ILLINOIS STATE ARCHIVES


Illinois at War, 1941-1945

A Selection of Documents from the Illinois State Archives


<< Previous Document  |  Document List  |  Illinois at War Introduction  |  Next Document >>

DOCUMENT 4
COMMUNICATION REGARDING A KANKAKEE COUNTY SCRAP DRIVE
February 16, 1942



Explanation

Industrial manufacture of various metals surged early in 1942 as businesses retooled to convert from peacetime to wartime production. Large numbers of smelters relied on ample supplies of scrap metal from which to extract their finished goods. If smelter production was to keep pace with the "all-out" war output the nation had committed itself to, a steady supply of scrap metal was required.

Local defense councils aided by various civic and church groups formed parades and went house to house collecting scrap metal in cities and towns across the country. Huge piles were gathered and sold to scrap metal dealers who in turn sold the material to industry. Scrap drive proceeds often went to support the work of local arms of such organizations as the American Red Cross and the United Service Organizations.

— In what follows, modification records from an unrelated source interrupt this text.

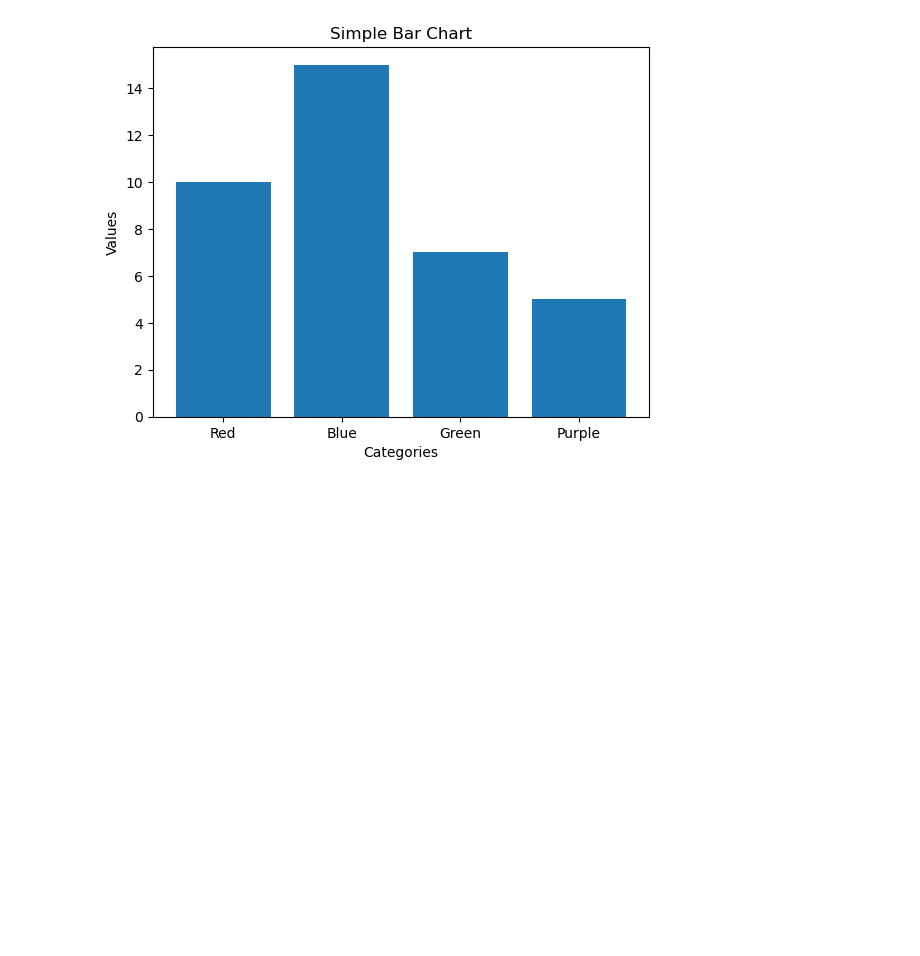
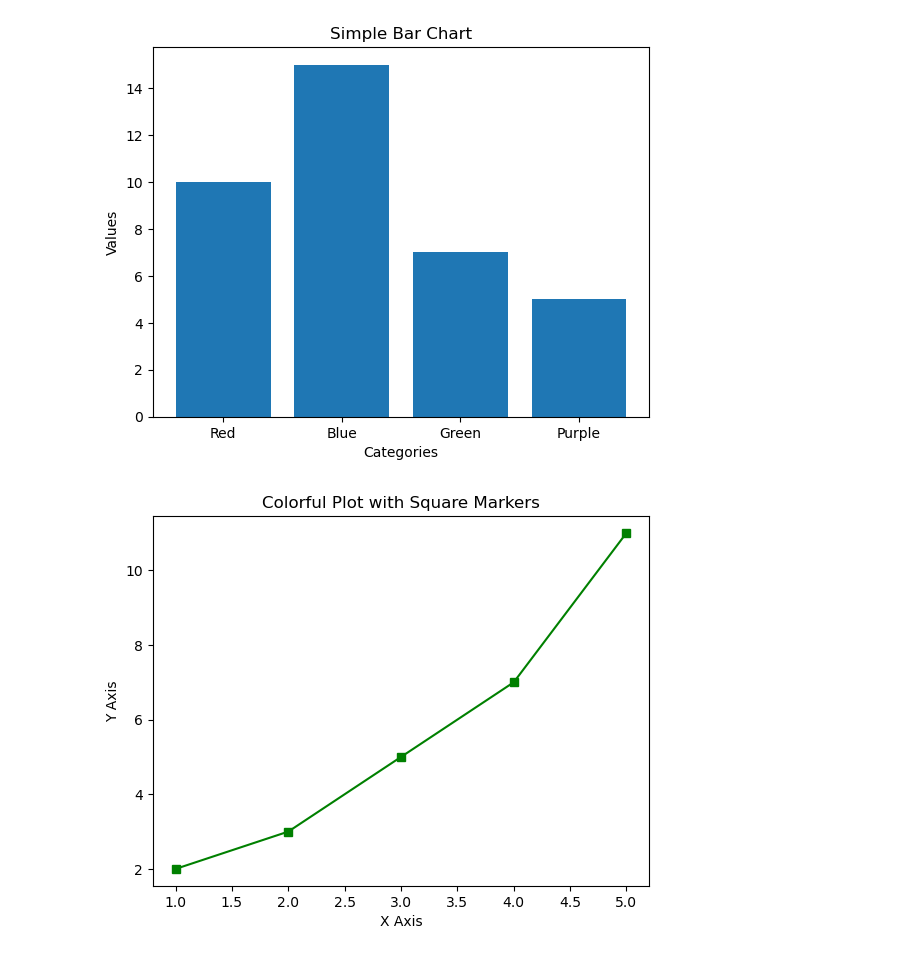
Before and after one commit to invinciblesk/matplotlib_Basics, a Jupyter notebook: plt_basics.ipynb, the cells around one changed output. Cells and saved outputs as stored; diff of their text form; code cells hidden in the pictures; blank space fills up the shorter version.

Commit message:
Colored scatter plot

```diff
--- a/plt_basics.ipynb
+++ b/plt_basics.ipynb
@@ -66,3 +66,20 @@ plt.ylabel('Values')
 plt.show()
 # %% [output]
 [figure]
+# %%
+# Data
+x = [1, 2, 3, 4, 5]
+y = [2, 3, 5, 7, 11]
+
+# Plotting with a specific color and marker
+plt.plot(x, y, marker='s', color='green')  # 's' stands for square marker
+
+# Adding title and labels
+plt.title('Colorful Plot with Square Markers')
+plt.xlabel('X Axis')
+plt.ylabel('Y Axis')
+
+# Displaying the plot
+plt.show()
+# %% [output]
+[figure, added]
```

Rural areas sometimes were not as eager to participate in such drives. Many farmers considered scrap metal dealers on par with used car salesmen. The farmer's old tractor was more significant than his urban brother's discarded toaster. An old hay baler might not be serviceable but perhaps in a pinch it could be made to work. Its old parts might someday be of use. A new model certainly would be hard to come by for the foreseeable future.

In the instance of this document the request for scrap is being made by the chairman of the United States Department of Agriculture War Board for Kankakee County. By federal authority this local board rationed farm equipment, presented farmers' requests for labor and materials, and reported storage and transportation bottlenecks to higher departmental authorities. A request for scrap metal from this board might have made a farmer more willing to have his old plowshare turned into a weapon to help win the war.

Points to Consider

Which kinds of scrap metal would farmers have had as opposed to city dwellers?

What does "our 'all-out' effort" refer to?

Why were scrap paper, rubber, burlap, and rags being solicited?

Why is the formula given for the production of battleships when aircraft carriers were far more important in America's victory in the Pacific?

See Related Document: 18


<< Previous Document  |  Document List  |  Illinois at War Introduction  |  Next Document >>